3Core Principle“The secret of the care of the patient is caring for the patient.” Francis Peabody, Harvard University, 1921
4The Ends of Medicine: Our Professional Obligations “I will follow that system of regimen which, according to my ability and judgment, I consider for the benefit of my patients”-Oath of Hippocrates, 400 BC“May I never see in the patient anything but a fellow creature in pain.”- Maimonides, 12th century AD44
5Health care in the U.S. What are the ends of medicine? What are they in the U.S.?What should they be? “To cure sometimes, relieve often, comfort always.”The problem: “The nature of our healthcare system- specifically its reliance on unregulated fee-for-service and specialty care- …explains both increased spending and deterioration in survival.” Muenning PA, Glied SA. What changes in survival rates tell us about U.S. health care. Health Affairs 2010;11:1-9.
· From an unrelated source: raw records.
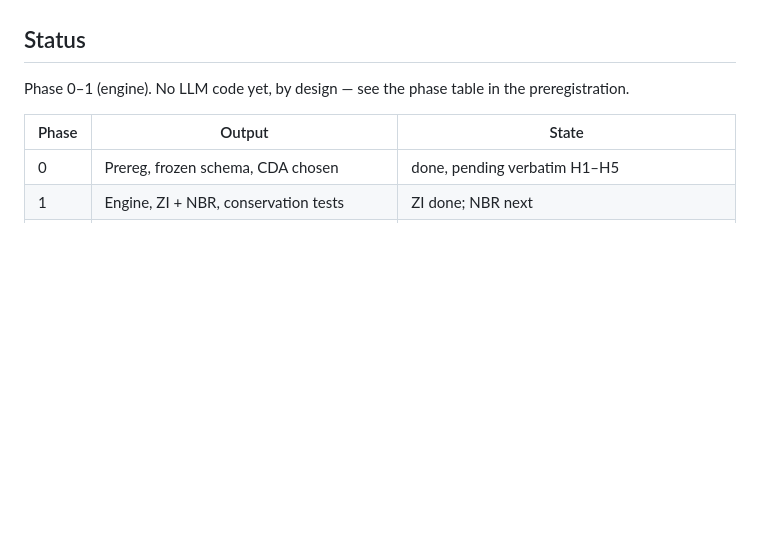
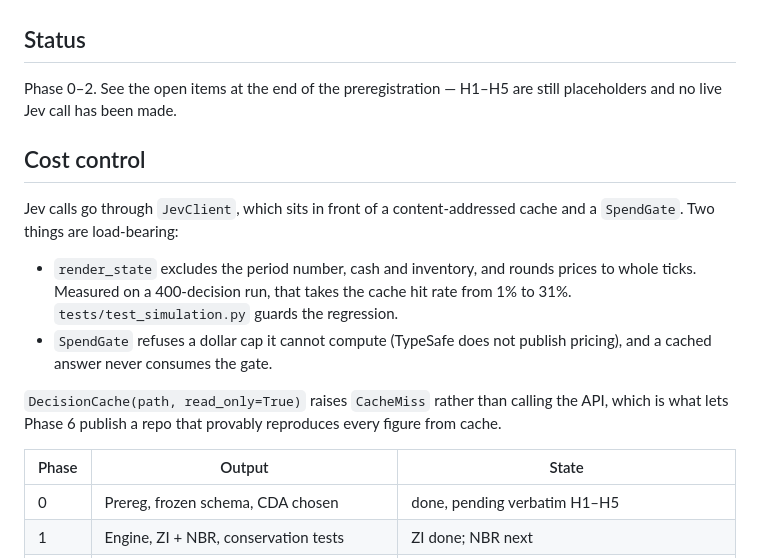
Before and after one commit to dholzric/jevmarket, a Markdown page: README.md, the part around the change. Drawn GitHub-style; blank space fills up the shorter version.

Commit message:
README: cost-control section and corrected phase status

```diff
--- a/README.md
+++ b/README.md
@@ -70,8 +70,23 @@ it holds, and that the book is never crossed. `tests/test_conservation.py` runs
 
 ## Status
 
-Phase 0–1 (engine). No LLM code yet, by design — see the phase table in the
-preregistration.
+Phase 0–2. See the open items at the end of the preregistration — H1–H5 are
+still placeholders and no live Jev call has been made.
+
+## Cost control
+
+Jev calls go through `JevClient`, which sits in front of a content-addressed
+cache and a `SpendGate`. Two things are load-bearing:
+
+- `render_state` excludes the period number, cash and inventory, and rounds
+  prices to whole ticks. Measured on a 400-decision run, that takes the cache
+  hit rate from 1% to 31%. `tests/test_simulation.py` guards the regression.
+- `SpendGate` refuses a dollar cap it cannot compute (TypeSafe does not publish
+  pricing), and a cached answer never consumes the gate.
+
+`DecisionCache(path, read_only=True)` raises `CacheMiss` rather than calling the
+API, which is what lets Phase 6 publish a repo that provably reproduces every
+figure from cache.
 
 | Phase | Output | State |
 |---|---|---|
```
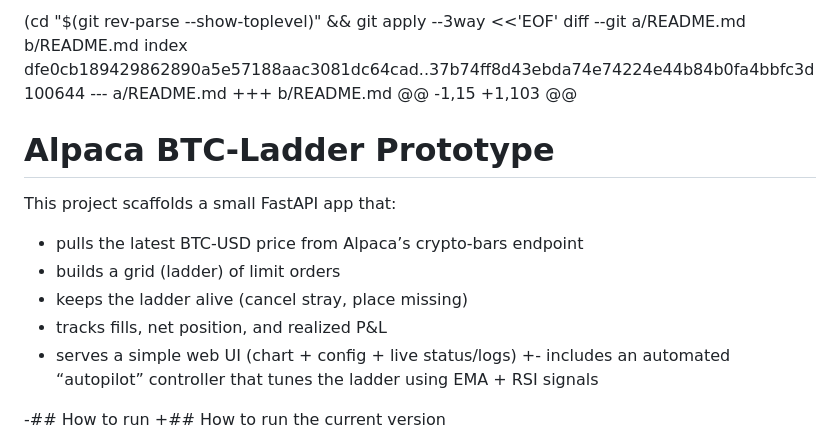
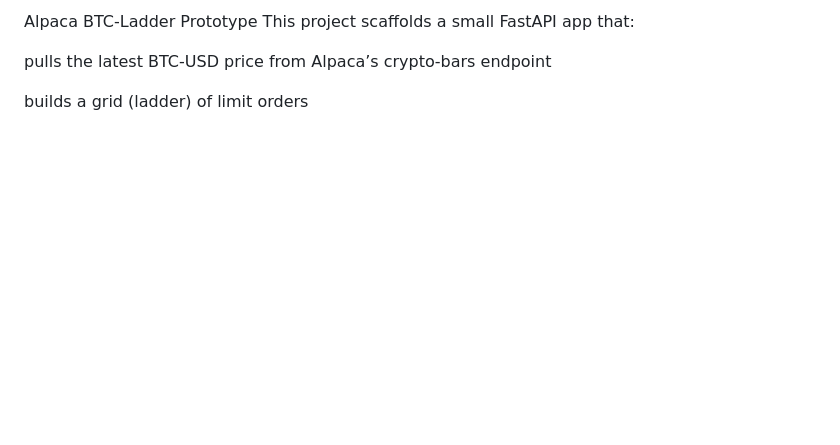
Before and after one commit to ryanoZphoto/alpacatrade, a Markdown page: README.md, the part around one of its changes. Drawn GitHub-style; blank space fills up the shorter version.

```diff
--- a/README.md
+++ b/README.md
@@ -1,19 +1,7 @@
- (cd "$(git rev-parse --show-toplevel)" && git apply --3way <<'EOF'
-diff --git a/README.md b/README.md
-index dfe0cb189429862890a5e57188aac3081dc64cad..37b74ff8d43ebda74e74224e44b84b0fa4bbfc3d 100644
---- a/README.md
-+++ b/README.md
-@@ -1,15 +1,103 @@
- # Alpaca BTC‑Ladder Prototype
+Alpaca BTC‑Ladder Prototype
+This project scaffolds a small FastAPI app that:
 
- This project scaffolds a small FastAPI app that:
- - pulls the latest BTC‑USD price from Alpaca’s crypto‑bars endpoint
- - builds a grid (ladder) of limit orders
- - keeps the ladder alive (cancel stray, place missing)
- - tracks fills, net position, and realized P&L
- - serves a simple web UI (chart + config + live status/logs)
-+- includes an automated “autopilot” controller that tunes the ladder using EMA + RSI signals
+pulls the latest BTC‑USD price from Alpaca’s crypto‑bars endpoint
 
--## How to run
-+## How to run the current version
+builds a grid (ladder) of limit orders
 
```
Also changed, not shown: other parts of README.md (+108 -97 lines).
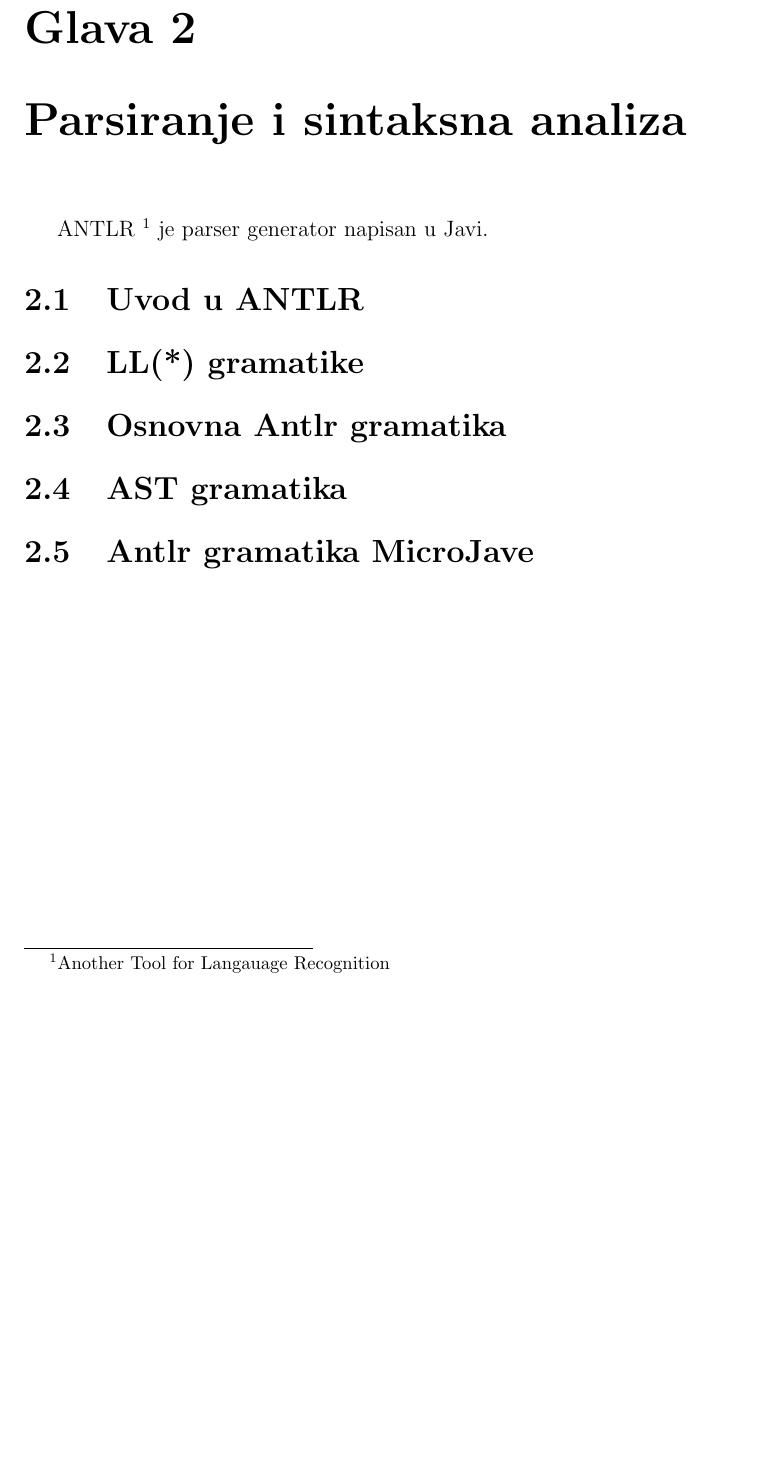
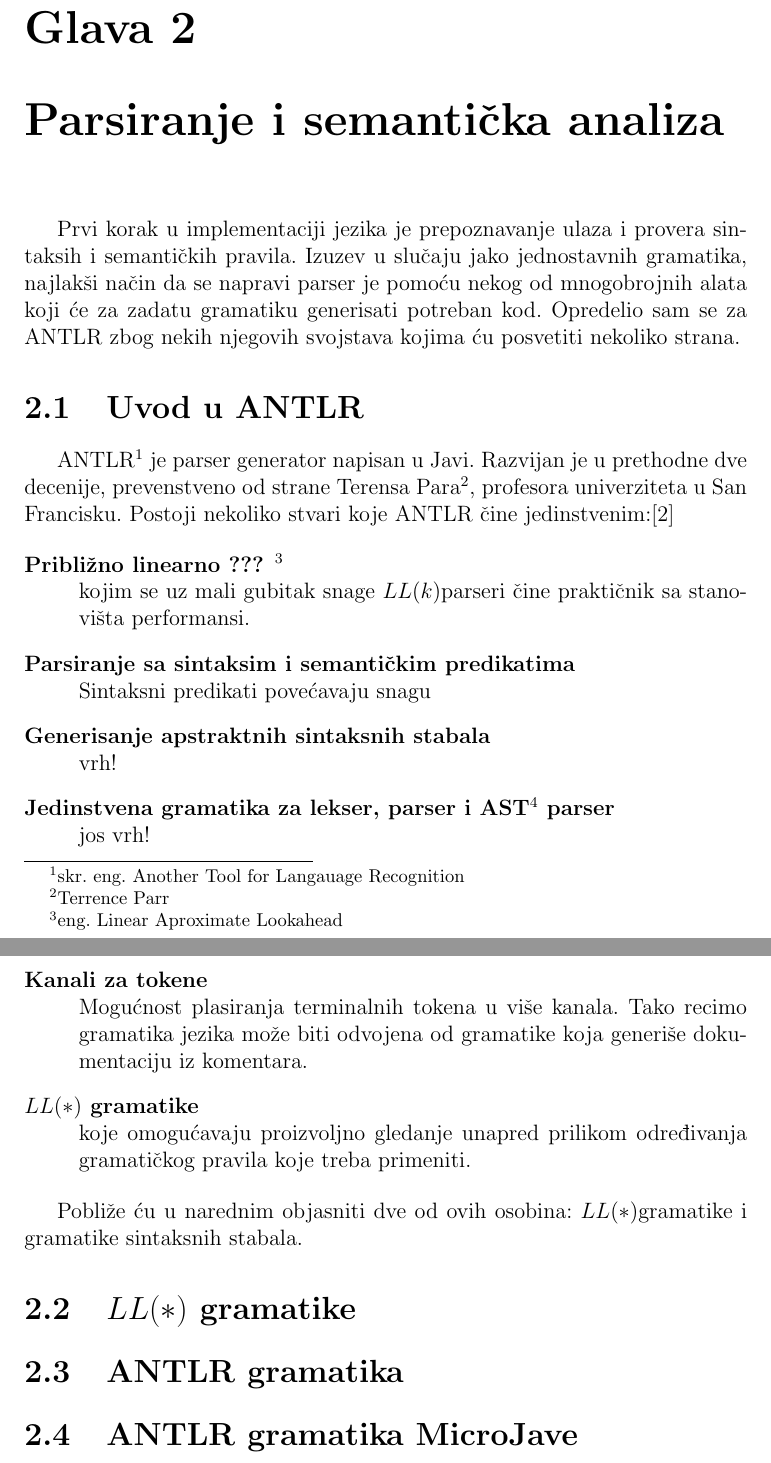
Before and after one commit to StarvingMarvin/MicroJava, a LaTeX document (src/main/latex/rad/rad.tex, which reads src/main/latex/rad/antlr.tex): part of page 5 of 10 before the commit and two parts of pages 5 and 6 of 11 after it, the two joined at a grey line, cut so that both start at the same text, the shorter picture padded with empty space. Compiled offline with pdfLaTeX.

Commit message:
Poceo da pisem o antlr-u

```diff
--- a/src/main/latex/rad/antlr.tex
+++ b/src/main/latex/rad/antlr.tex
@@ -1,16 +1,35 @@
-\chapter{Parsiranje i sintaksna analiza}
+\chapter{Parsiranje i semantička analiza}
+
+Prvi korak u implementaciji jezika je prepoznavanje ulaza i provera sintaksih i semantičkih pravila. Izuzev u slučaju jako jednostavnih gramatika, najlakši način da se napravi parser je pomoću nekog od mnogobrojnih alata koji će za zadatu gramatiku generisati potreban kod. Opredelio sam se za ANTLR zbog nekih njegovih svojstava kojima ću posvetiti nekoliko strana.
+
+\section{Uvod u ANTLR}
+
+ANTLR\footnote{skr. eng. Another Tool for Langauage Recognition} je parser generator napisan u Javi. Razvijan je u prethodne dve decenije, prevenstveno od strane Terensa Para\footnote{Terrence Parr}, profesora univerziteta u San Francisku. Postoji nekoliko stvari koje ANTLR čine jedinstvenim:\cite{antlr-contrib}
+
+\begin{description}
+
+	\item[Približno linearno ???]\footnote{eng. Linear Aproximate Lookahead} \hfill \\
+	kojim se uz mali gubitak snage \LLk parseri čine praktičnik sa stanovišta performansi.
+	\item[Parsiranje sa sintaksim i semantičkim predikatima] \hfill \\
+	Sintaksni predikati povećavaju snagu
+	\item[Generisanje apstraktnih sintaksnih stabala] \hfill \\
+	vrh!
+	\item[Jedinstvena gramatika za lekser, parser i AST\footnote{skr. eng. Abstract syntax tree}  parser] \hfill \\
+	jos vrh!
+	\item[Kanali za tokene] \hfill \\
+	Mogućnost plasiranja terminalnih tokena u više kanala. Tako recimo gramatika jezika može biti odvojena od gramatike koja generiše dokumentaciju iz komentara.
+	\item [\LLa {} gramatike] \hfill \\
+	koje omogućavaju proizvoljno gledanje unapred prilikom određivanja gramatičkog pravila koje treba primeniti.
+
+\end{description}
+
+Pobliže ću u narednim objasniti dve od ovih osobina: \LLa gramatike i gramatike sintaksnih stabala.
+
+\section{\LLa {} gramatike}
 
 
 
-ANTLR \footnote{Another Tool for Langauage Recognition} je parser generator napisan u Javi.
-
-\section{Uvod u ANTLR}
-
-\section{LL(*) gramatike}
+\section{ANTLR gramatika}
 
 
-\section{Osnovna Antlr gramatika}
-
-\section{AST gramatika}
-
-\section{Antlr gramatika MicroJave}
+\section{ANTLR gramatika MicroJave}
--- a/src/main/latex/rad/rad.tex
+++ b/src/main/latex/rad/rad.tex
@@ -6,6 +6,9 @@
 \usepackage{setspace}
 
 \newcommand{\HRule}{\rule{\linewidth}{0.5mm}}
+\newcommand{\LL}[1]{$LL(#1)$}
+\newcommand{\LLk}{\LL{k}}
+\newcommand{\LLa}{\LL{\ast}}
 
 %opening
 \title{MicroJava na LLVM infrastrukturi}
```
Also changed, not shown: src/main/latex/rad/intro.tex (+4 -0 lines).
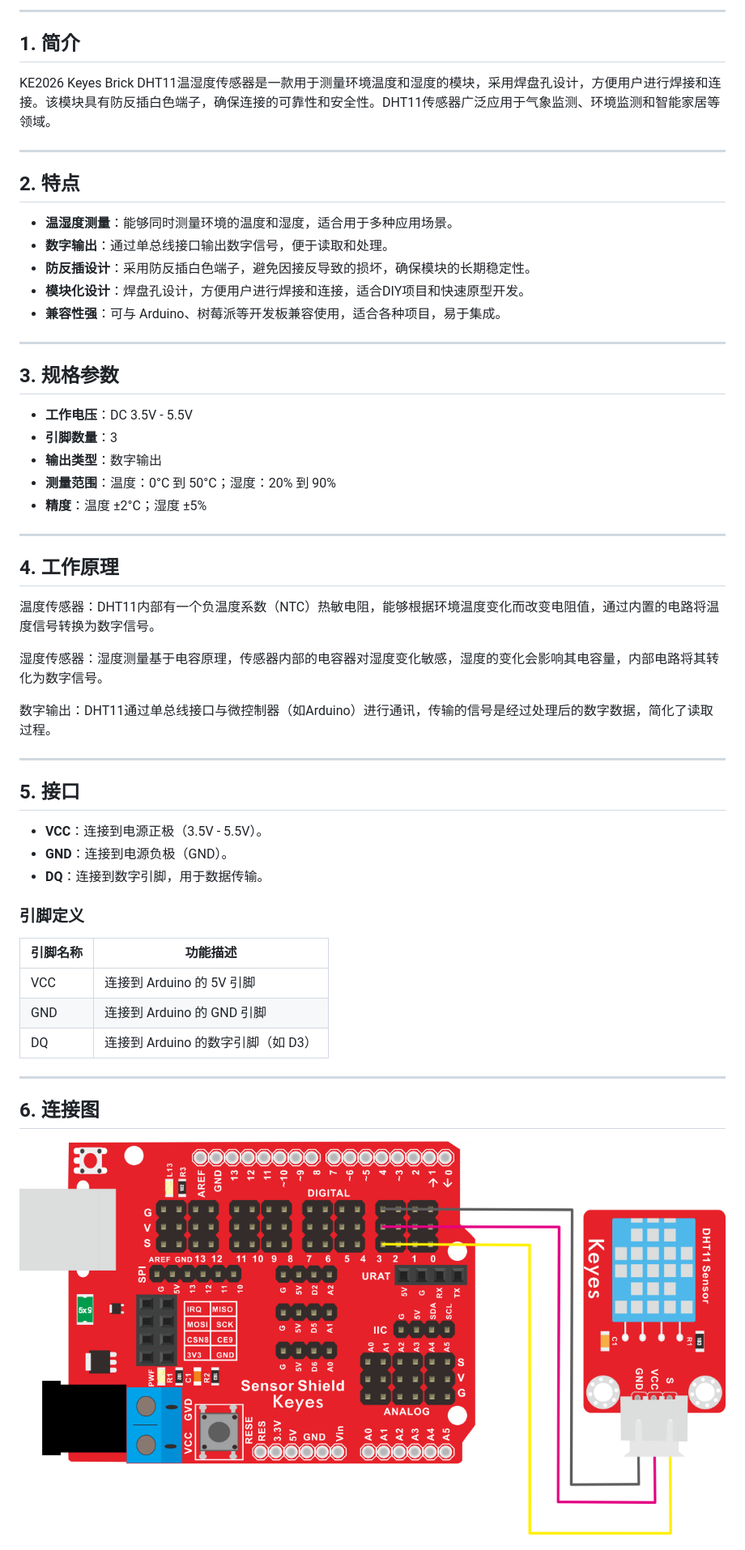
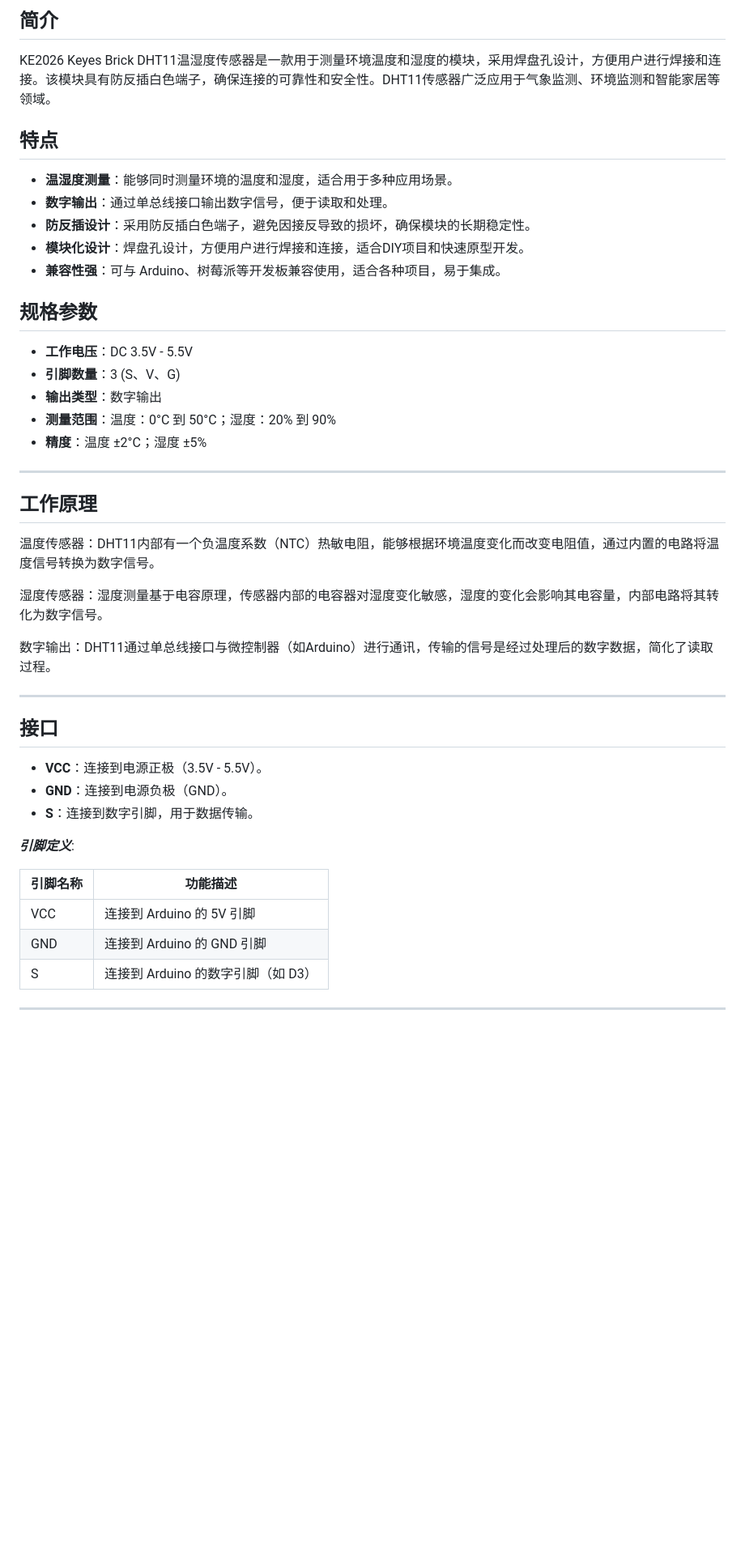
Before and after one commit to keyeswiki/brick, a Markdown page: KE2026 Keyes Brick DHT11温湿度传感器综合指南.md, the part around one of its changes. Shown at 81% size. GitHub-like rendering; pictures changed too: media/image-20250317160659122.png; blank space fills up the shorter version.

```diff
--- a/KE2026 Keyes Brick DHT11温湿度传感器综合指南.md
+++ b/KE2026 Keyes Brick DHT11温湿度传感器综合指南.md
@@ -4,52 +4,53 @@
 
----
+## 简介
 
-## 1. 简介
 KE2026 Keyes Brick DHT11温湿度传感器是一款用于测量环境温度和湿度的模块，采用焊盘孔设计，方便用户进行焊接和连接。该模块具有防反插白色端子，确保连接的可靠性和安全性。DHT11传感器广泛应用于气象监测、环境监测和智能家居等领域。
 
----
 
-## 2. 特点
+
+## 特点
+
 - **温湿度测量**：能够同时测量环境的温度和湿度，适合用于多种应用场景。
 - **数字输出**：通过单总线接口输出数字信号，便于读取和处理。
 - **防反插设计**：采用防反插白色端子，避免因接反导致的损坏，确保模块的长期稳定性。
 - **模块化设计**：焊盘孔设计，方便用户进行焊接和连接，适合DIY项目和快速原型开发。
 - **兼容性强**：可与 Arduino、树莓派等开发板兼容使用，适合各种项目，易于集成。
 
----
 
-## 3. 规格参数
+
+## 规格参数
+
 - **工作电压**：DC 3.5V - 5.5V
-- **引脚数量**：3
+- **引脚数量**：3  (S、V、G)
 - **输出类型**：数字输出
 - **测量范围**：温度：0°C 到 50°C；湿度：20% 到 90%
 - **精度**：温度 ±2°C；湿度 ±5%
 
----
+------
 
-## 4. 工作原理
+## 工作原理
+
 温度传感器：DHT11内部有一个负温度系数（NTC）热敏电阻，能够根据环境温度变化而改变电阻值，通过内置的电路将温度信号转换为数字信号。
 
 湿度传感器：湿度测量基于电容原理，传感器内部的电容器对湿度变化敏感，湿度的变化会影响其电容量，内部电路将其转化为数字信号。
 
 数字输出：DHT11通过单总线接口与微控制器（如Arduino）进行通讯，传输的信号是经过处理后的数字数据，简化了读取过程。
 
----
+------
 
-## 5. 接口
+## 接口
+
 - **VCC**：连接到电源正极（3.5V - 5.5V）。
 - **GND**：连接到电源负极（GND）。
-- **DQ**：连接到数字引脚，用于数据传输。
+- **S**：连接到数字引脚，用于数据传输。
 
-### 引脚定义
-| 引脚名称 | 功能描述                     |
-|----------|------------------------------|
-| VCC      | 连接到 Arduino 的 5V 引脚   |
-| GND      | 连接到 Arduino 的 GND 引脚  |
-| DQ       | 连接到 Arduino 的数字引脚（如 D3） |
+***引脚定义***:
 
----
+| 引脚名称 | 功能描述                           |
+| -------- | ---------------------------------- |
+| VCC      | 连接到 Arduino 的 5V 引脚          |
+| GND      | 连接到 Arduino 的 GND 引脚         |
+| S        | 连接到 Arduino 的数字引脚（如 D3） |
 
-## 6. 连接图
-![image-20250317160659122](media/image-20250317160659122.png)
+------
 
```
Also changed, not shown: other parts of KE2026 Keyes Brick DHT11温湿度传感器综合指南.md (+29 -22 lines), media/image-20250317160643385.png, media/image-20250317160719846.png.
7Value of health care = Quality Cost The Value Equation-1Value of health care = QualityCostNumerator problems100,000 deaths/year from medical errorsMillions more harmed by overuse, underuse, and misuseFragmentationMedical practice based on evidence <50% of the time50 million Americans (1/8th) without accessU.S. ranks 40th in quality worldwide
8Value of health care = quality cost The Value Equation- 2Value of health care = qualitycostDenominator problemsInsurance premiums increased by 181% in the last 10 years.U.S. spending 17% GDP, >$8400 per capita/yrNearing 30% of total State spendingDespite high spending, 15% of our population has no insurance, and half are underinsured in any given year.Health care spending is the #1 threat to the American economy and way of life.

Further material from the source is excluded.